Python Bill Slithers Way Through Florida Senate and House

Law prohibiting importing pythons, other snakes passes



    Python Bill Slithers Way Through Florida Senate and House
    Karl Beznoska's 12-foot Burmese python Houdini, is shown at Beznoska's home in Ketchum, Idaho, Wednesday, July 19, 2006. It took surgery to save the python, Tuesday, July 18, 2006, after it swallowed an entire queen-size electric blanket _ with the electrical cord and control box. The blanket must have gotten tangled up in the snake's rabbit dinner, Beznoska said. He said he kept the blanket in the 60-pound reptile's cage for warmth. (AP Photo/Dev Khalsa)

    The Florida Senate and House have passed an anti-python bill that will make it harder to bring dangerous, non-native snakes into the state.

    Senate Bill 318, sponsored by Senator Eleanor Sobel of Hollywood, was passed unanimously Wednesday and now goes to the Governor to be signed into law.

    The bill prohibits importing or owning seven different species of reptiles, including Burmese pythons and African Rock pythons.

    "The bill is about prevention and being proactive," said Sobel, in a released statement. "We must address already existing problems with species like Burmese pythons and Nile Monitors, but we must also be proactive so we can avoid future problems with species like the African Rock python and Green Anaconda."

    Officials have spent the past year trying to capture and kill pythons and other snakes in the wild in South Florida through permit programs. The first one, which concluded last year, helped eradicate 39 of the snakes. The latest one, which ended earlier this month, didn't do much good.

    The snakes, many of which have been released by owners or escaped during Hurricane Andrew, have been breeding in substantial numbers, with estimates as high as over 100,000 roaming the Everglades and elsewhere.

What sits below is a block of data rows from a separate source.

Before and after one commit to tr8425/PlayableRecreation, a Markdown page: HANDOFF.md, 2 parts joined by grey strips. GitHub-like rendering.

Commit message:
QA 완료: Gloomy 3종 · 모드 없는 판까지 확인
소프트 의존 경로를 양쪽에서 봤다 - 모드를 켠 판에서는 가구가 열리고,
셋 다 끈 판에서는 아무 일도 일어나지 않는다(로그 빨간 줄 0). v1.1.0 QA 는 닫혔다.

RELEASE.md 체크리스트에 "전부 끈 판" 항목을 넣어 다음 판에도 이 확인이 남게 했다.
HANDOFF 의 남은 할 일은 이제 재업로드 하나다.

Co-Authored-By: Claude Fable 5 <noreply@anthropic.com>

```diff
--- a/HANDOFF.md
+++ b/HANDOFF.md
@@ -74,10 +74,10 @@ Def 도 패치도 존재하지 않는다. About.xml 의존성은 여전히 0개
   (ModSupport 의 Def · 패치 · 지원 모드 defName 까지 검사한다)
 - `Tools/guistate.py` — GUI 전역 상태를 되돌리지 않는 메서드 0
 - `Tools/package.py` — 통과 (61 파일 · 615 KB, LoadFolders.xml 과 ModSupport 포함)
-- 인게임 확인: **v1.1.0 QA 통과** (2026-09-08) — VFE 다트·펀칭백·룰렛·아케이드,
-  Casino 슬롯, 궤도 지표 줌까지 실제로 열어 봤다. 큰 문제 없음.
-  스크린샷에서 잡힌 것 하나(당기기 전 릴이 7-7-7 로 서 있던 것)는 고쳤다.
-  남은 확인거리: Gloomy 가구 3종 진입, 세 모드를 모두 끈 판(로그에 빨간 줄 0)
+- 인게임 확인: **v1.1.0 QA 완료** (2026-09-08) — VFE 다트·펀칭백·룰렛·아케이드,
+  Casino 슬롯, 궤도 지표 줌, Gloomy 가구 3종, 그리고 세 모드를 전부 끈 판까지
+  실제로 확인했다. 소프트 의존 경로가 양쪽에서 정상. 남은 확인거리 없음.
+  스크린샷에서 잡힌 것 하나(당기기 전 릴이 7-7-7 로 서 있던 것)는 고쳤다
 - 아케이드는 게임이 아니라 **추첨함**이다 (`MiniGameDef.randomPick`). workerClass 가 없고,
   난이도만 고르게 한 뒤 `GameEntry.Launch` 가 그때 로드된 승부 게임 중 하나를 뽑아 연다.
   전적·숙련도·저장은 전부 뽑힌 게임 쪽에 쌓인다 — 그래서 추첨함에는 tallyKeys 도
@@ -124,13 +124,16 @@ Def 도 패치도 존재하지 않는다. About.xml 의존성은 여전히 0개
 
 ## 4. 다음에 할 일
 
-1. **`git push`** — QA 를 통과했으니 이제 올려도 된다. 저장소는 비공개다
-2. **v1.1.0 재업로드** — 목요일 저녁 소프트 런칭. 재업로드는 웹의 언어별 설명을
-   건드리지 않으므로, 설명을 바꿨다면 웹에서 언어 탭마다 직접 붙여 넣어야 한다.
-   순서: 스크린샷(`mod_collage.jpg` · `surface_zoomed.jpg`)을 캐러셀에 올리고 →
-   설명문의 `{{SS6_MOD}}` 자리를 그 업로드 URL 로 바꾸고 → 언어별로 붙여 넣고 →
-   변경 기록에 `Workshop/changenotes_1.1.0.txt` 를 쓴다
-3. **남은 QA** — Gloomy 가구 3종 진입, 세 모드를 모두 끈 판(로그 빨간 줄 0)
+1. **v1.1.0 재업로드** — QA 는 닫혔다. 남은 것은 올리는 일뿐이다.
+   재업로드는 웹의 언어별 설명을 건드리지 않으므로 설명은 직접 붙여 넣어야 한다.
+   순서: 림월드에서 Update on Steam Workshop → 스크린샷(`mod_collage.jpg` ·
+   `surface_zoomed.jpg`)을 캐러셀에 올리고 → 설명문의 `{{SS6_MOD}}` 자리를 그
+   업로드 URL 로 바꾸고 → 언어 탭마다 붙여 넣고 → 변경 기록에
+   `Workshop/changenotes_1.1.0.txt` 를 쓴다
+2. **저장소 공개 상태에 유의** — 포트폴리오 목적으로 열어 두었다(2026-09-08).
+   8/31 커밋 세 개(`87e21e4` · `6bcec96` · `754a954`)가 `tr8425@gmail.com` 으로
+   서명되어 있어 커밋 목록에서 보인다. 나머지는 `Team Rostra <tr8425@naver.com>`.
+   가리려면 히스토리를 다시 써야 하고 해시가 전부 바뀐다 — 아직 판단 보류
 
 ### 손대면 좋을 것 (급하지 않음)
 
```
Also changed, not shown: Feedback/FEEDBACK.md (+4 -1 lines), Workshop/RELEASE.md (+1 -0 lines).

    The pythons wreak havoc on native animals, killing and consuming just about anything in their path, according to officials.

    The new law would go into effect on July 1.